Question 1: Sugar substitutes – I like Stevia and want to use it if that is the best choice. If another is better, please let me know. I have tried Erythritol & Xylitol and one or both affected us like a laxative. I have heard that can be the case and I’m not sure if that side effect subsides but Stevia does not have that affect so that is another reason I would like to stay with Stevia. Just wondering your thoughts….. And if you have already addressed this topic, please just point me in the right direction and I will educate myself.

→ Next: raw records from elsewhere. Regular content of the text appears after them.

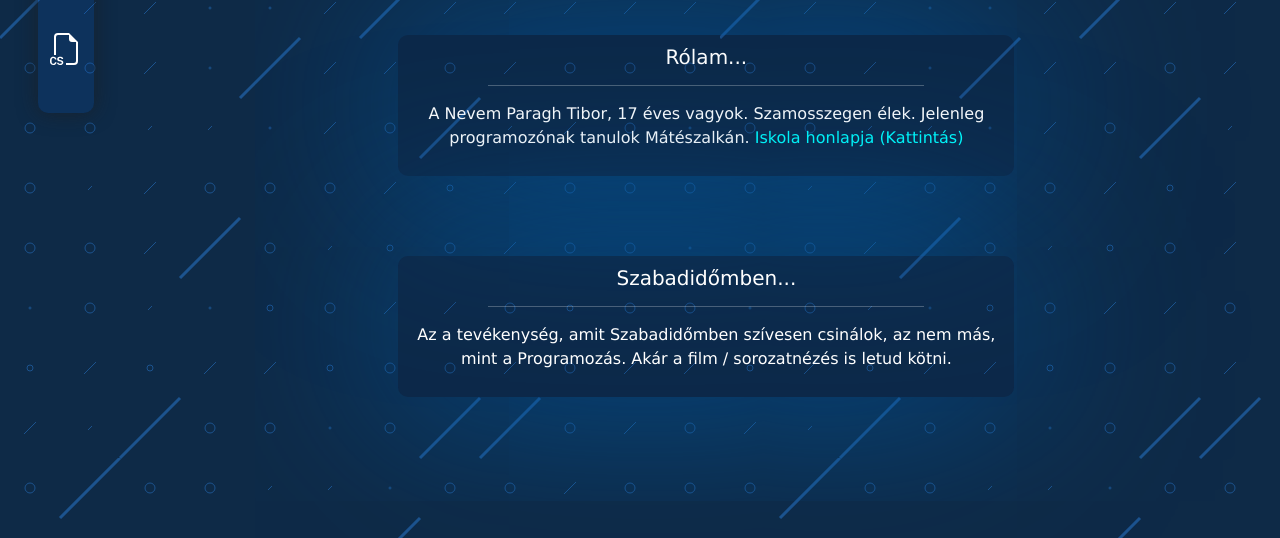
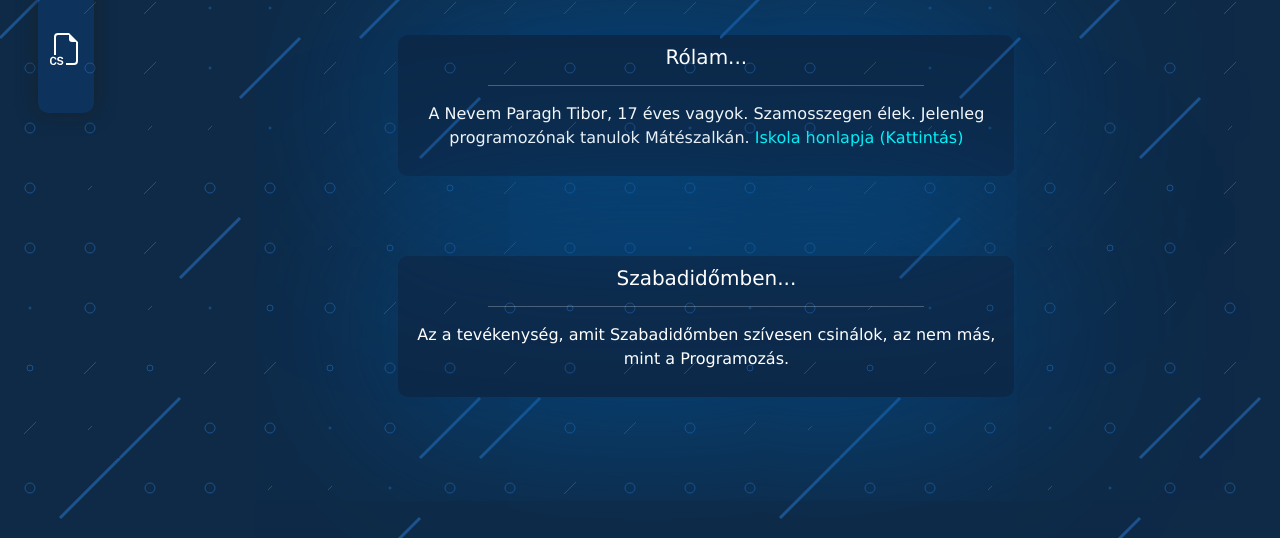
Before and after one commit to ParaghT/sajatoldal, a plain HTML site: page index.html in a window 1280 px wide. Shown: the part 262-800 px from the top of the page. Drawn offline with nearby package versions, Linux system fonts and the light colour scheme.

Commit message:
Update index.html

```diff
--- a/index.html
+++ b/index.html
@@ -84,7 +84,6 @@
           <h5 class="text-center">Szabadidőmben...</h5>
           <hr style="margin-left: 10vh; margin-right: 10vh;">
           <p>Az a tevékenység, amit Szabadidőmben szívesen csinálok, az nem más, mint a Programozás.
-            Akár a film / sorozatnézés is letud kötni.
           </p>
           </div>
       </div>
```
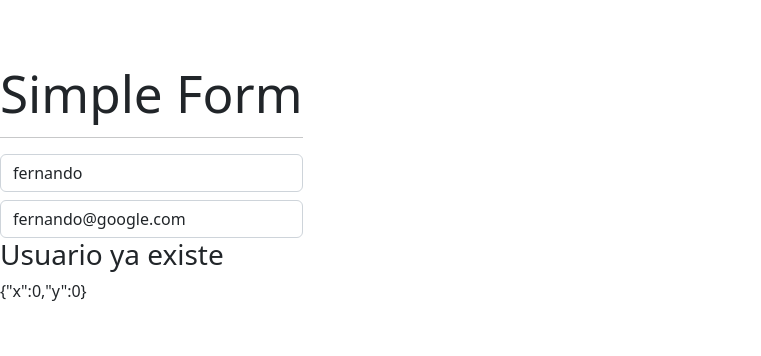
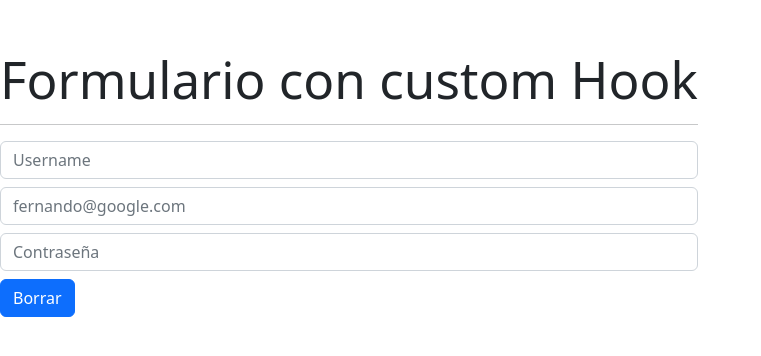
Before and after one commit to fjalvez/React-Curso, a React (Vite) app in the folder 05-hook-app/: page / in a window 1280 px wide. Shown: the part 216-572 px from the top of the page, without its empty margins (0-761 px from the left). Built offline with nearby package versions, Linux system fonts and the light colour scheme.

Commit message:
Form con custom hooks

```diff
--- /dev/null
+++ b/05-hook-app/src/02-useEffect/FormWithCustomHook.jsx
@@ -0,0 +1,50 @@
+import { useEffect } from 'react'
+import { useForm } from '../hooks/useForm'
+
+export const FormWithCustomHook = () => {
+
+    const { formState, onInputChange, onResetForm } = useForm({
+        username: '',
+        email: '',
+        password: ''
+    });
+
+    const {username, email, password} = formState;
+
+    return (
+        <>
+            <h1>Formulario con custom Hook</h1>
+
+            <hr />
+
+            <input
+                type="text"
+                className="form-control"
+                placeholder="Username"
+                name="username"
+                value={username}
+                onChange={onInputChange}
+            />
+
+            <input
+                type="email"
+                className="form-control mt-2"
+                placeholder="fernando@google.com"
+                name="email"
+                value={email}
+                onChange={onInputChange}
+            />
+
+            <input
+                type="password"
+                className="form-control mt-2"
+                placeholder="Contraseña"
+                name="password"
+                value={password}
+                onChange={onInputChange}
+            />
+
+            <button onClick={onResetForm} className='btn btn-primary mt-2'>Borrar</button>
+        </>
+    )
+}
--- /dev/null
+++ b/05-hook-app/src/hooks/useForm.js
@@ -0,0 +1,27 @@
+import { useState } from "react";
+
+export const useForm = (initialForm = {}) => {
+
+    const [formState, setFormState] = useState(initialForm);
+
+    const onInputChange = ({ target }) => {
+
+        const { name, value } = target;
+
+        setFormState({
+            ...formState,
+            [name]: value
+        });
+    }
+
+    const onResetForm = () => {
+        setFormState(initialForm);
+    }
+
+    return {
+        formState,
+        onInputChange,
+        onResetForm
+    }
+
+}
--- a/05-hook-app/src/main.jsx
+++ b/05-hook-app/src/main.jsx
@@ -1,12 +1,13 @@
 import React from 'react'
 import ReactDOM from 'react-dom/client'
+import { FormWithCustomHook } from './02-useEffect/FormWithCustomHook';
 //import CounterWithCustomHooks from './01-useState/CounterWithCustomHooks'
-import { SimpleForm } from "./02-useEffect/SimpleForm";
+//import { SimpleForm } from "./02-useEffect/SimpleForm";
 
 import './index.css'
 
 ReactDOM.createRoot(document.getElementById('root')).render(
   // <React.StrictMode>
-    <SimpleForm />
+    <FormWithCustomHook />
   // </React.StrictMode>
 )
```
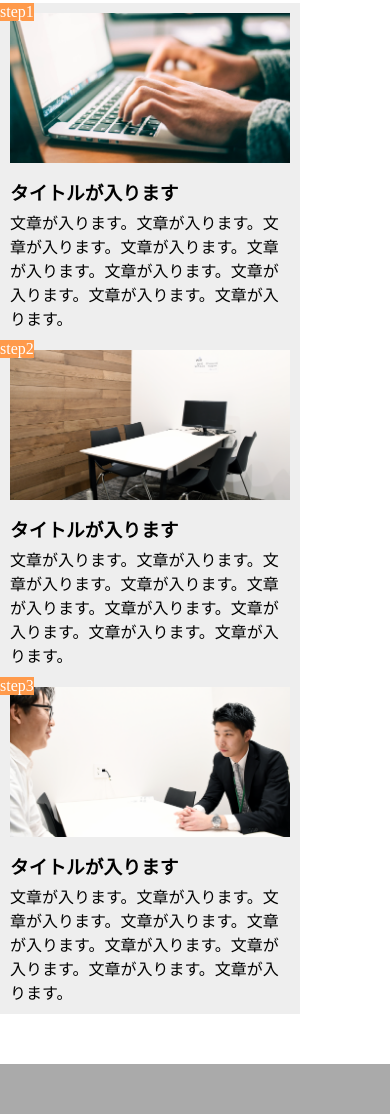
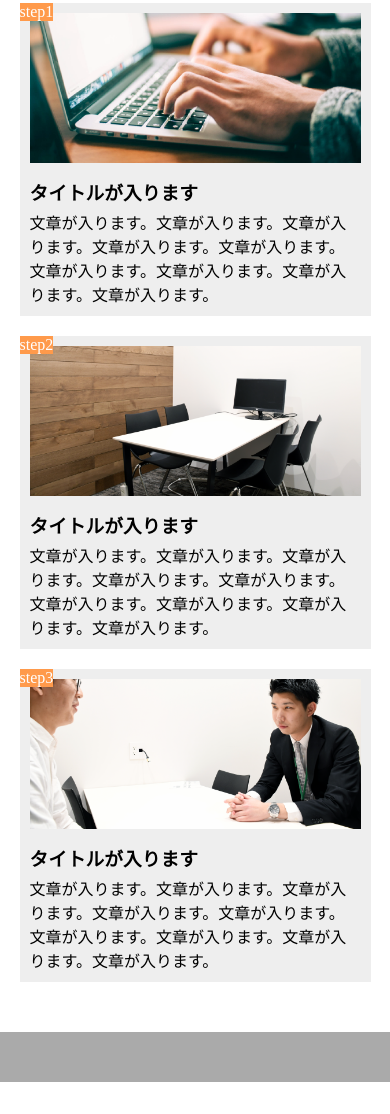
Before and after one commit to takedamanabu/HTML_sample9, a plain HTML site: page index.html in a window 390 px wide. Shown: the part 97-1211 px from the top of the page. After the commit the page ends 1179 px from the top, so only its background shows below. Drawn offline with Linux system fonts and the light colour scheme.

Commit message:
finish commit

```diff
--- a/style.css
+++ b/style.css
@@ -23,7 +23,7 @@ main {
   background-color: #eee;
 }
 
-.step-box:last-child {
+.step-box :last-child {
   margin-right: 0;
 }
 
@@ -68,11 +68,21 @@ footer {
 @media screen and (max-width:768px) {
 header {
   width: 100%;
+  margin-bottom: 50px;
 }
 
 main {
-  width: 100%;
+  width: 90%;
   display: block;
 }
 
+.step-box {
+  width: 100%;
+  margin: 0 0 20px 0;
 }
+
+footer {
+  margin-top: 50px;
+}
+
+}
```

Funny story, I didn’t mean to start the keto diet. My best friend has been doing it for a few months, and I was not really paying close attention to her journey. I assumed it was too restrictive for me, and I love food, so conversely hate “restrictive”. I’ve been lowering calories, eating more protein/vegetables, fewer carbs and working out. I feel great, but I’m not really losing weight, which is frustrating. But, being 44, i was beginning to accept it as part of my metabolic process. The funny thing is, one day I felt like total, deep-fried dog crap. It was right before going on vacation: body aches, dizziness, irritability, I was sure I caught the flu. IN SUMMER!! Awful. However, the next day I woke up, feeling mildly better, and a conversation with my bestie came back to me. Could this be keto flu???? I loaded up on electrolytes that day, WHAM it was gone. I went on vacation and just limited my carbs because I wanted to eat all the good stuff (fatty, hot cheesy, meaty scrumptiousness), but not get gluten bloat. I LOST WEIGHT. YEAAHHHH!!!!!! So I did some research and realized that keto was definitely for me because it really is all my favorite foods. I love to cook, so I had been creating clean, gluten free recipes for quite some time. So now I’m here with you because I loved the name of your blog, just about every recipe appeals to me, as does your writing style. So relatable. I just wanted to share how excited I am to be here, at ground zero of what is to me, a life changing experience. Starting a diet is usually done with grim determination, but today, I’ve never been more excited to start a diet! Looking forward to exploring this gem of a site!
This week we’re getting stricter with our fasting. We had a full week of intermittent fasting and now we’re going to skip breakfast and lunch. Water is our BEST friend here! Don’t forget that you can drink coffee, tea, flavored water, and the like to get your liquids in. Keep drinking to make sure you’re not thinking about your stomach. It MIGHT start growling, just ignore it – your body will adjust with time.
A short-lived increase in seizure frequency may occur during illness or if ketone levels fluctuate. The diet may be modified if seizure frequency remains high, or the child is losing weight. Loss of seizure-control may come from unexpected sources. Even "sugar-free" food can contain carbohydrates such as maltodextrin, sorbitol, starch and fructose. The sorbitol content of suntan lotion and other skincare products may be high enough for some to be absorbed through the skin and thus negate ketosis.
Conklin's fasting therapy was adopted by neurologists in mainstream practice. In 1916, a Dr McMurray wrote to the New York Medical Journal claiming to have successfully treated epilepsy patients with a fast, followed by a starch- and sugar-free diet, since 1912. In 1921, prominent endocrinologist Henry Rawle Geyelin reported his experiences to the American Medical Association convention. He had seen Conklin's success first-hand and had attempted to reproduce the results in 36 of his own patients. He achieved similar results despite only having studied the patients for a short time. Further studies in the 1920s indicated that seizures generally returned after the fast. Charles P. Howland, the parent of one of Conklin's successful patients and a wealthy New York corporate lawyer, gave his brother John Elias Howland a gift of $5,000 to study "the ketosis of starvation". As professor of paediatrics at Johns Hopkins Hospital, John E. Howland used the money to fund research undertaken by neurologist Stanley Cobb and his assistant William G. Lennox.
Hi Patricia, you can replace the avocado with any of the other snack options. I would omit the dessert rather than trying to sub for the avocado in it – or you can have 2 squares of Lindt 90% chocolate in place of it. Just be aware that there are a few grams of carbs in them so don’t overindulge and keep your carbs under 20g per day and you should be good to go!
A ketogenic diet helps control blood sugar levels. It is excellent for managing type 2 diabetes, sometimes even leading to complete reversal of the disease. This has been proven in studies. It makes perfect sense since keto lowers blood-sugar levels, reduces the need of medications and reduces the potentially negative impact of high insulin levels.